Video editing – deadlines vs deadbeats

How long does it take to produce an event video?   I was asked last month to quote for filming at an event in June this year. That's a days shooting and production of a highlights video to use for promotional purposes. We do a lot of that kind of thing, so no problem there. I duly sent an outline quote to the customer. He then asked how quickly I could turn the video round. I said, all things being equal, a few days, probably quicker. We get asked to do fast turnaround jobs, so this was not an issue. His reason for asking? The production company who had filmed last June had still not delivered the video... in December. I'm aware of such a thing as extenuating circumstances, but really?

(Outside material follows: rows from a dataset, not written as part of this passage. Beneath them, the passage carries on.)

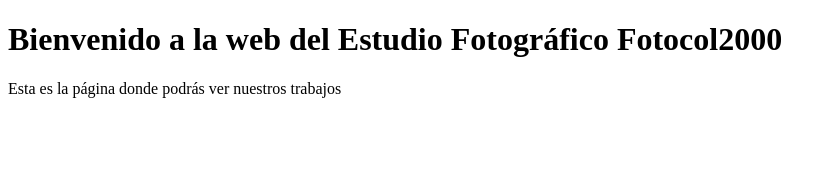
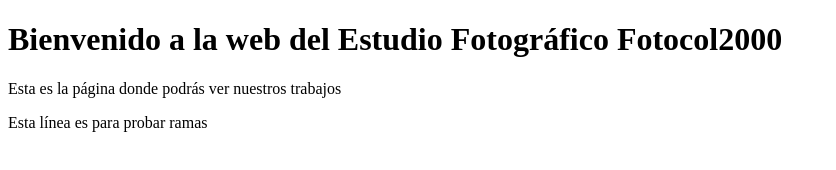
Before and after one commit to Katya925/pagina-web, a plain HTML site: page index.html in a window 1280 px wide. Shown: the whole page, without its empty margins (0-836 px from the left). Drawn offline with Linux system fonts and the light colour scheme.

Commit message:
Update index.html

```diff
--- a/index.html
+++ b/index.html
@@ -7,5 +7,6 @@
 	<body>
 		<h1>Bienvenido a la web del Estudio Fotográfico Fotocol2000</h1>
 		<p>Esta es la página donde podrás ver nuestros trabajos</p>
+		<p>Esta línea es para probar ramas</p>
 	</body>
 </html>
```
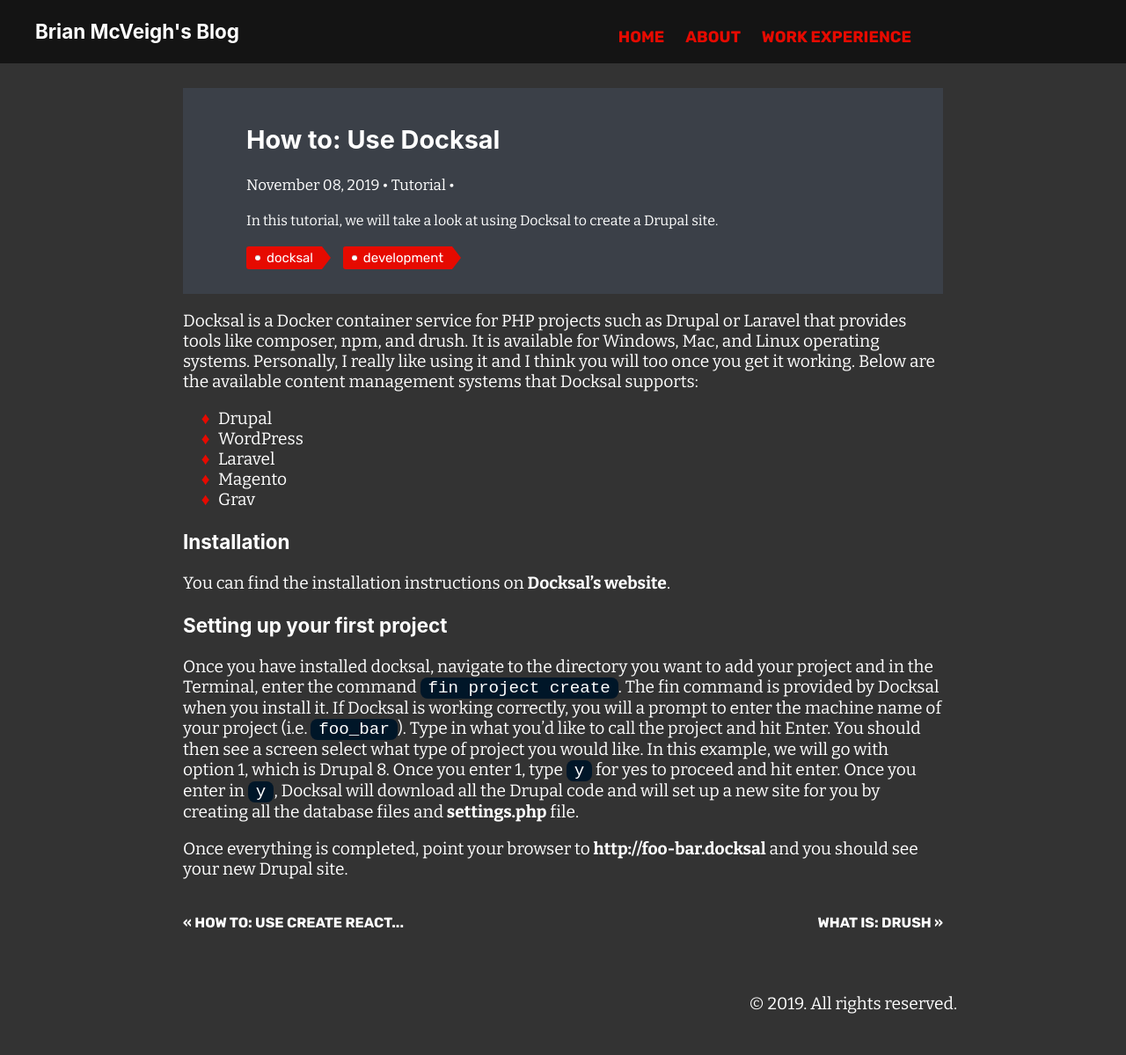
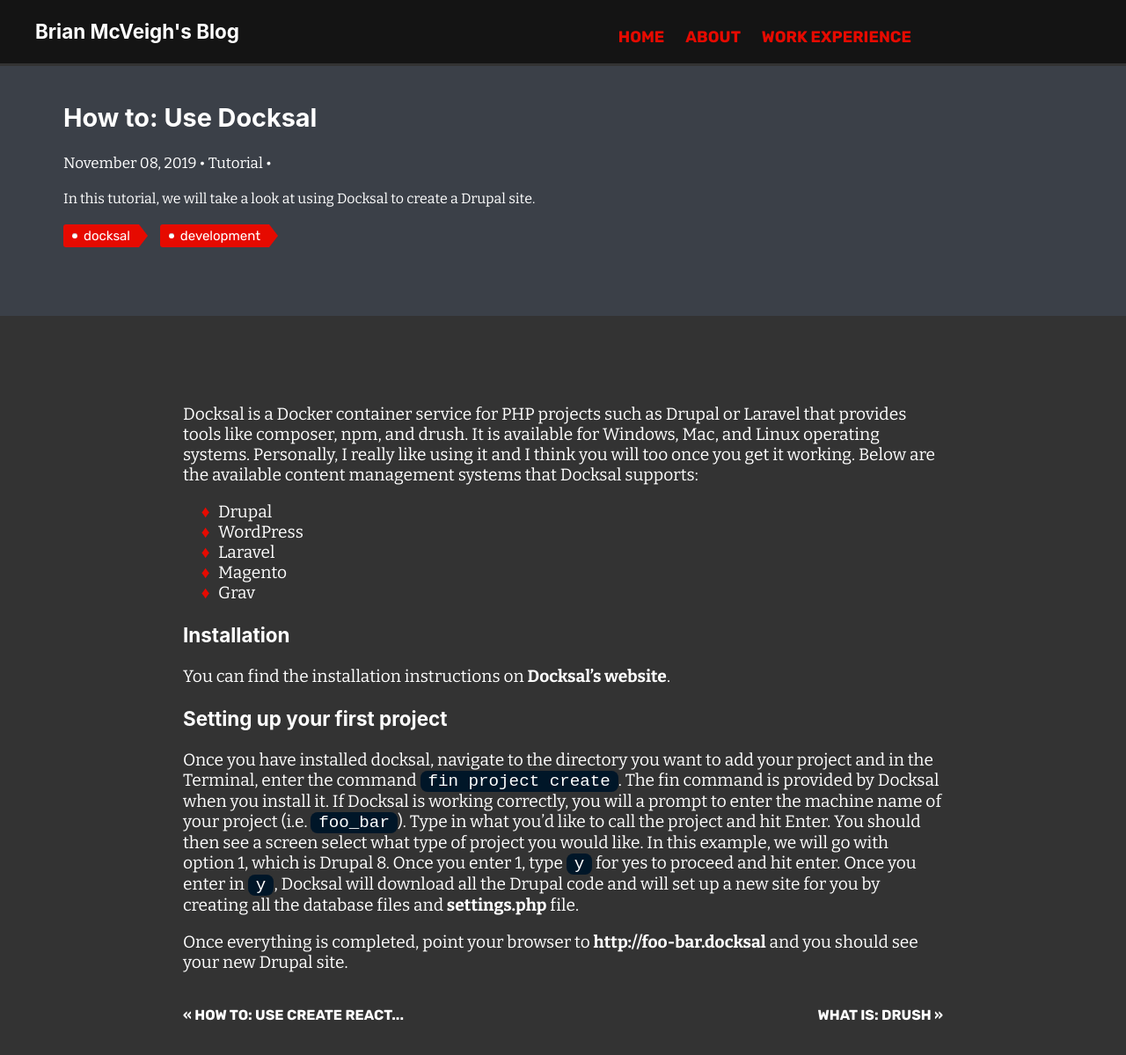
Before and after one commit to bmcveigh/bmcveigh.github.io, a Jekyll site: the page built from _posts/2019-11-08-how-to-use-docksal.markdown, in a window 1280 px wide and 1214 px high. Shown: the top 1199 px of the window at 88% size. Built offline with Jekyll 4.4.1, drawn with Linux system fonts in a browser that asks for light colours.

Commit message:
Modifying the way hero is displayed for tutorials.

```diff
--- /dev/null
+++ b/_includes/navbar.html
@@ -0,0 +1,12 @@
+<header class="masthead">
+    <h3 class="masthead-title">
+        <a href="{{ site.baseurl }}" title="Home">{{ site.title }}</a>
+    </h3>
+    <small>{{ site.tagline }}</small>
+
+    <ul class="main-menu-list">
+        {% for item in site.data.mainmenulist.docs %}
+            <li><a href="{{ item.url }}">{{ item.title }}</a></li>
+        {% endfor %}
+    </ul>
+</header>
--- a/_layouts/default.html
+++ b/_layouts/default.html
@@ -5,18 +5,7 @@
 
   <body>
     <div class="container">
-      <header class="masthead">
-        <h3 class="masthead-title">
-          <a href="{{ site.baseurl }}" title="Home">{{ site.title }}</a>
-        </h3>
-        <small>{{ site.tagline }}</small>
-
-        <ul class="main-menu-list">
-          {% for item in site.data.mainmenulist.docs %}
-              <li><a href="{{ item.url }}">{{ item.title }}</a></li>
-          {% endfor %}
-        </ul>
-      </header>
+      {% include navbar.html %}
 
       <div id="content">
           {{ content }}
--- a/_layouts/tutorial.html
+++ b/_layouts/tutorial.html
@@ -1,6 +1,12 @@
----
-layout: default
----
+<!DOCTYPE html>
+<html lang="en">
+
+  {% include head.html %}
+
+<body>
+    <div class="container">
+        {% include navbar.html %}
+
         <div class="tutorial-information hero">
             <h2 class="title">{{ page.title }}</h2>
             <div class="metadata">{{ page.date | date: '%B %d, %Y' }} &bull; Tutorial &bull; {{ page.difficulty }}</div>
@@ -24,4 +30,10 @@ layout: default
             {% endif %}
         </div>
 
+        <div id="content">
             {{ content }}
+            {% include post_navigation.html %}
+        </div>
+    </div>
+</body>
+</html>
--- a/_sass/components/hero/_hero.scss
+++ b/_sass/components/hero/_hero.scss
@@ -2,7 +2,8 @@
     background: $hero-default-bg-color;
     font-family: Bitter, sans-serif;
     padding: 17px 72px;
-    min-height: 200px;
+    min-height: 250px;
+    margin-top: 75px;
 
     .metadata {
         font-size: 17px;
```
Lines whose indentation alone changed are shown as unchanged.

Six months?! Last November we did some filming at an event in the Emirates stadium. The brief was that a highlights package had to be ready by the end of the same day. This is something we're completely geared up for. With the addition of a laptop and suitable connectors, everything can be on site. It's a simple matter of uploading the footage from the camera and editing away. At the stadium event we were even able to take footage from the onsite auditorium camera and provide that to the client too - a record of the presentation that had happened not an hour before. This is not just the raw footage either. This was trimmed to the exact length, corrected for colour and sound, and provided on a memory stick in a universal MP4 format. In early December every year for the last 4 years we've been filming at an event which requires an even faster turnaround for PR purposes. Filming is from 10.30am to 12.00pm on 2 cameras, and a 30 second edit package needs to go online ASAP. This year we had high hopes for a very quick turnaround; we had faster memory cards and a new laptop. At 12.00 the cameras are broken down and bagged up. Everything is taken to the site office. The laptop is set up. All the footage is ingested to the Mac. A roughly 30 second piece of music from the morning is needed as a soundtrack; luckily the first 30 seconds of a Christmas carol worked well. This is cut to about a dozen shots showing the highlights. Sound and colour corrections are made. The draft is shown to the client who is waiting in the room. They approve. I make a few changes for professional satisfaction. I export the file. File goes on USB stick. USB stick goes to the client. They upload to YouTube for onward dissemination. I stop the clock. 12.41. A new record. And, apparently, almost exactly 6 months faster than some other video suppliers can manage.